Exercise directions
Search the material below for the word "review" and copy every line in which it occurs.

Exercise materials
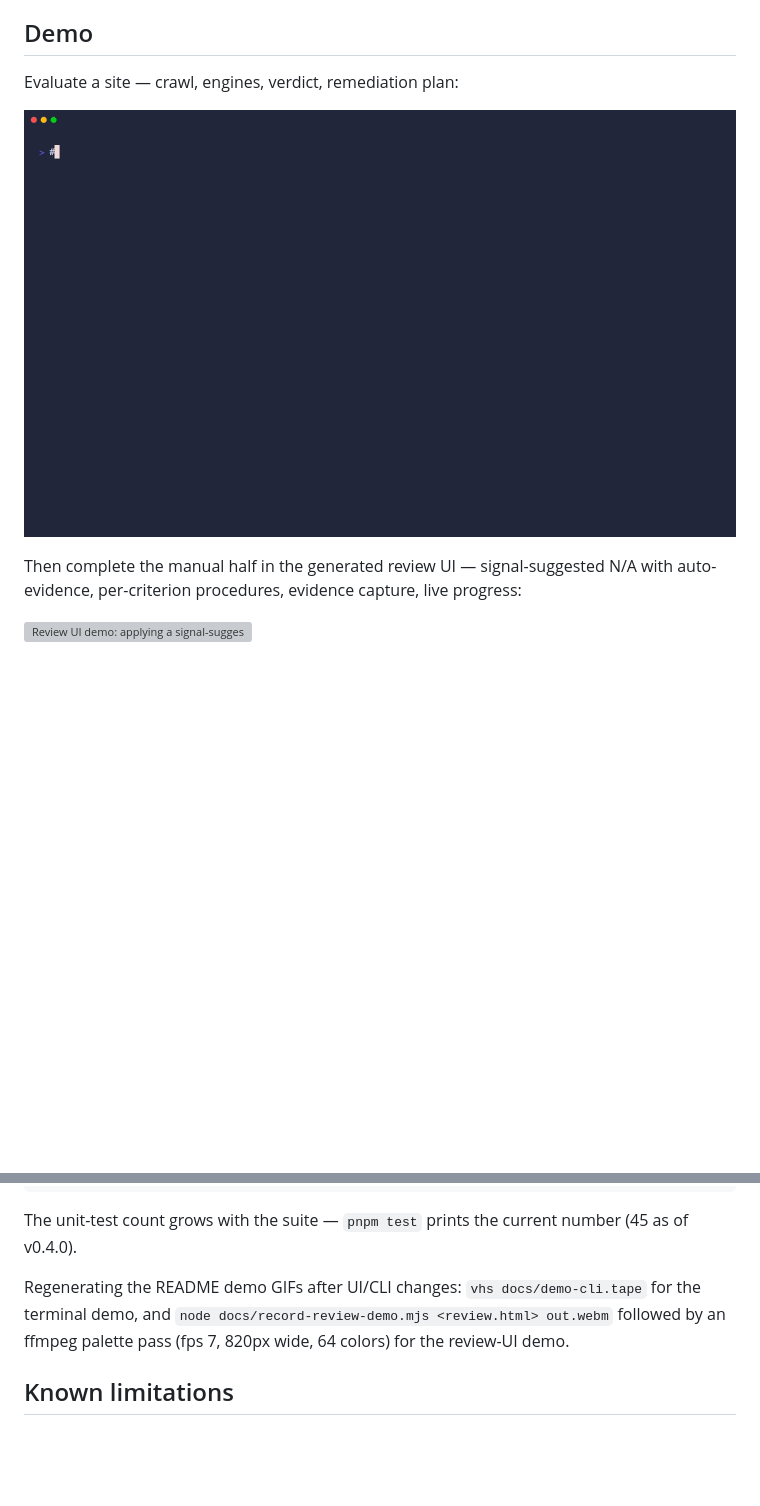
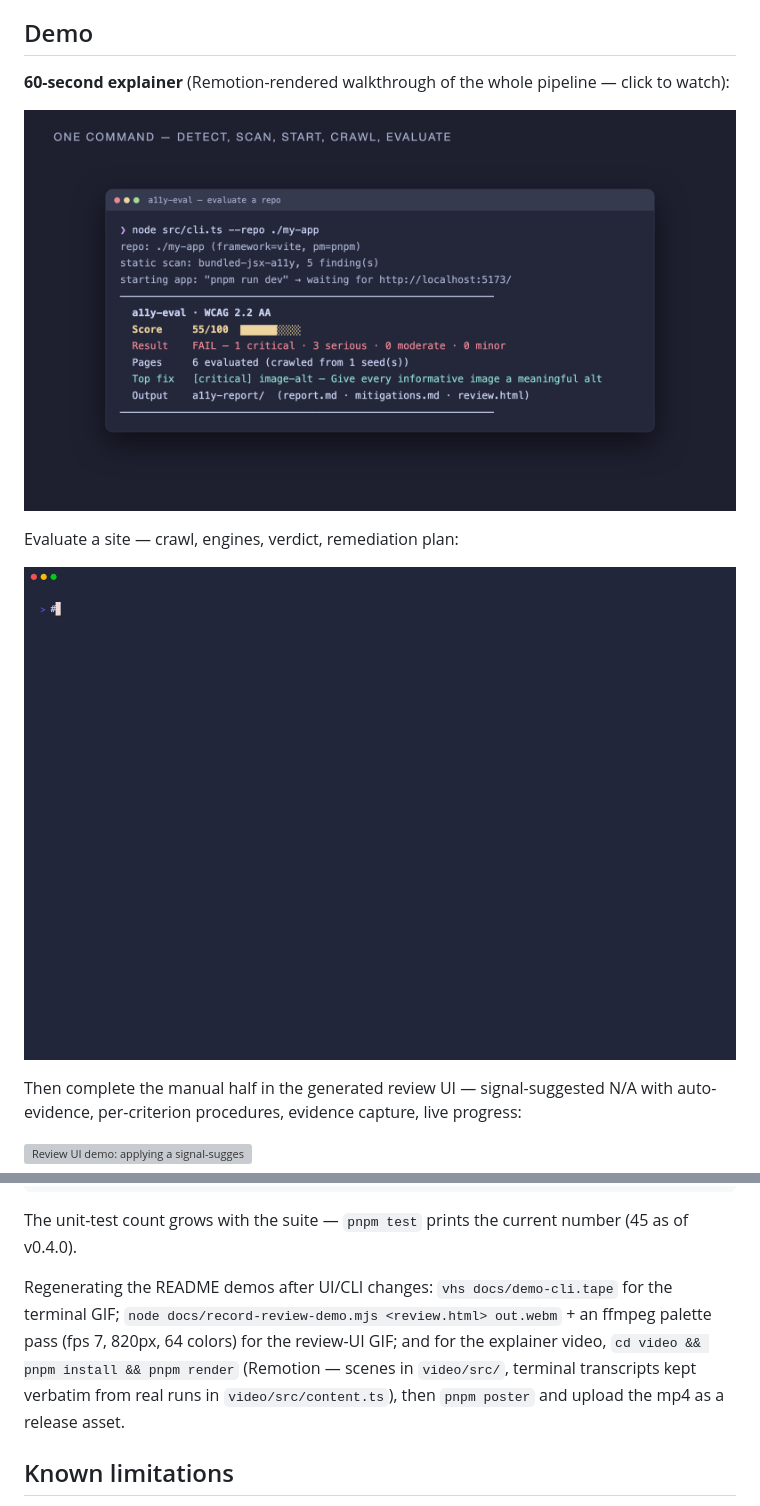
Before and after one commit to FrancoisChastel/a11y-eval, a Markdown page: README.md, 2 parts joined by grey strips. GitHub-like rendering; pictures changed too: docs/demo-cli.gif, docs/explainer-poster.png (added); blank space fills up the shorter version; grey boxes are pictures that could not be loaded.

```diff
--- a/README.md
+++ b/README.md
@@ -8,6 +8,10 @@
 WCAG 2.2 AA evaluation tool built entirely on open-source components. Point it at a **repo** and/or a **running app**: it detects the framework, statically scans the source, starts the dev server, **crawls** the pages, runs runtime accessibility engines on each, and merges everything into one scored, gateable report. Designed as the **evaluation function** for accessibility agents: deterministic input → structured JSON output.
 
 ## Demo
+
+**60-second explainer** (Remotion-rendered walkthrough of the whole pipeline — click to watch):
+
+[![Watch the a11y-eval explainer video: one command evaluates a repo, artifacts, suspects vs violations, the review UI, mitigation work orders, and the baseline fix loop](docs/explainer-poster.png)](https://github.com/FrancoisChastel/a11y-eval/releases/download/v0.8.0/a11y-eval-explainer.mp4)
 
 Evaluate a site — crawl, engines, verdict, remediation plan:
 
@@ -197,7 +201,7 @@ node src/cli.ts --repo test-fixtures/mini-app --no-crawl --url test-fixtures/sit
 
 The unit-test count grows with the suite — `pnpm test` prints the current number (45 as of v0.4.0).
 
-Regenerating the README demo GIFs after UI/CLI changes: `vhs docs/demo-cli.tape` for the terminal demo, and `node docs/record-review-demo.mjs <review.html> out.webm` followed by an ffmpeg palette pass (fps 7, 820px wide, 64 colors) for the review-UI demo.
+Regenerating the README demos after UI/CLI changes: `vhs docs/demo-cli.tape` for the terminal GIF; `node docs/record-review-demo.mjs <review.html> out.webm` + an ffmpeg palette pass (fps 7, 820px, 64 colors) for the review-UI GIF; and for the explainer video, `cd video && pnpm install && pnpm render` (Remotion — scenes in `video/src/`, terminal transcripts kept verbatim from real runs in `video/src/content.ts`), then `pnpm poster` and upload the mp4 as a release asset.
 
 ## Known limitations
 
```
Also changed, not shown: 16 other files.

Answer for the task
+[![Watch the a11y-eval explainer video: one command evaluates a repo, artifacts, suspects vs violations, the review UI, mitigation work orders, and the baseline fix loop](docs/explainer-poster.png)](https://github.com/FrancoisChastel/a11y-eval/releases/download/v0.8.0/a11y-eval-explainer.mp4)
-Regenerating the README demo GIFs after UI/CLI changes: `vhs docs/demo-cli.tape` for the terminal demo, and `node docs/record-review-demo.mjs <review.html> out.webm` followed by an ffmpeg palette pass (fps 7, 820px wide, 64 colors) for the review-UI demo.
+Regenerating the README demos after UI/CLI changes: `vhs docs/demo-cli.tape` for the terminal GIF; `node docs/record-review-demo.mjs <review.html> out.webm` + an ffmpeg palette pass (fps 7, 820px, 64 colors) for the review-UI GIF; and for the explainer video, `cd video && pnpm install && pnpm render` (Remotion — scenes in `video/src/`, terminal transcripts kept verbatim from real runs in `video/src/content.ts`), then `pnpm poster` and upload the mp4 as a release asset.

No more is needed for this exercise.